March 29 (UPI) -- British lawmakers rejected for a third time Friday Prime Minister Theresa May's proposal to leave the European Union, this time foiling an option to extend the departure deadline to late May.
The House of Commons voted 344-286 to decline the withdrawal agreement.
May called the impact of the vote "grave," but said the government will keep working for an orderly exit instead of leaving with no deal.
"I fear we are reaching the limits of this process in this house," she said.
May promised this week to step down if the deal was approved, hoping that would be enough to convince lawmakers to vote for it. That way, her Conservative Party could appoint another leader. Now many deal supporters in the party are calling for her to resign anyway.
Even if lawmakers had approved the agreement, they still would've had to vote on the political declaration to establish a future relationship with EU countries. The long-term arrangements would be negotiated over time after Britain exits. But none of that is possible now.
Shortly after the vote, EU Council President Donald Tusk called an emergency summit for April 10, two days before Britain's new departure date of April 12. Lawmakers only needed to pass the withdrawal agreement Friday -- not the political declaration -- to extend the exit date to May 22.
The EU Commission said Friday a no-deal departure would be significantly worse than approving May's withdrawal agreement.
"The Commission regrets the negative vote," the EU Commission said. "A 'no deal' scenario on 12 April is now a likely scenario. The benefits of the Withdrawal Agreement, including a transition period, will in no circumstances be replicated in a 'no-deal' scenario."
The British pound fell slightly in value after the vote, to $1.29 against the U.S. dollar.
"I think it's a scandal.
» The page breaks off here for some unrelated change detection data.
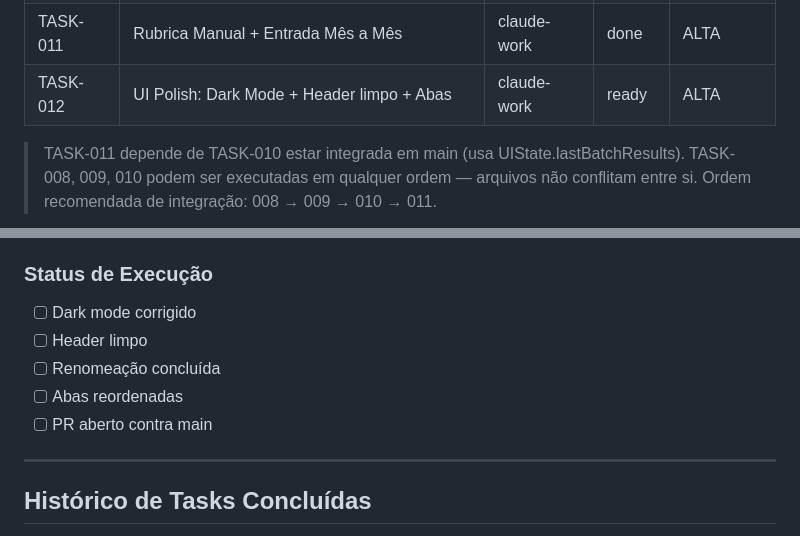
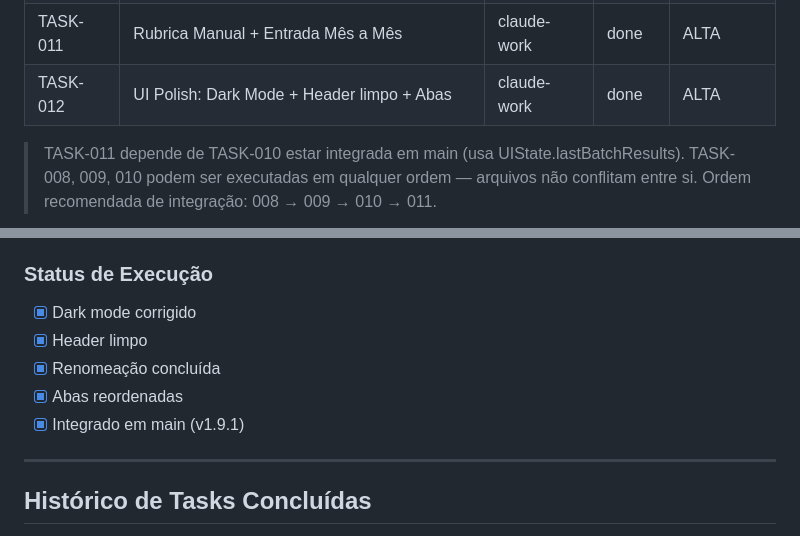
Before and after one commit to leonzordhue/calculadora_juridica, a Markdown page: AKE_TASKS.md, 2 parts joined by grey strips. Drawn GitHub-style.

```diff
--- a/AKE_TASKS.md
+++ b/AKE_TASKS.md
@@ -20,7 +20,7 @@
 | TASK-009 | Terceiro Escritório LAADV/AM | claude-work | done | MEDIA |
 | TASK-010 | Parsers Itaú+BB+Caixa + KEYWORDS expandido | claude-work | done | ALTA |
 | TASK-011 | Rubrica Manual + Entrada Mês a Mês | claude-work | done | ALTA |
-| TASK-012 | UI Polish: Dark Mode + Header limpo + Abas | claude-work | ready | ALTA |
+| TASK-012 | UI Polish: Dark Mode + Header limpo + Abas | claude-work | done | ALTA |
 
 > TASK-011 depende de TASK-010 estar integrada em main (usa UIState.lastBatchResults).
 > TASK-008, 009, 010 podem ser executadas em qualquer ordem — arquivos não conflitam entre si.
@@ -426,11 +426,11 @@ Ver `PROMPT_CLAUDE_WORK_TASK_012.md`
 - [ ] Tema claro idêntico ao v1.9.0
 
 ### Status de Execução
-- [ ] Dark mode corrigido
-- [ ] Header limpo
-- [ ] Renomeação concluída
-- [ ] Abas reordenadas
-- [ ] PR aberto contra main
+- [x] Dark mode corrigido
+- [x] Header limpo
+- [x] Renomeação concluída
+- [x] Abas reordenadas
+- [x] Integrado em main (v1.9.1)
 
 ---
 
```
Also changed, not shown: AKE_WORKLOG.md (+13 -0 lines).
We voted to have a referendum ... leave means leave," one protester told CNN. "It's like a game ... when a team scores eight goals and another team scores nine goals, the team that scores nine goals is the winner."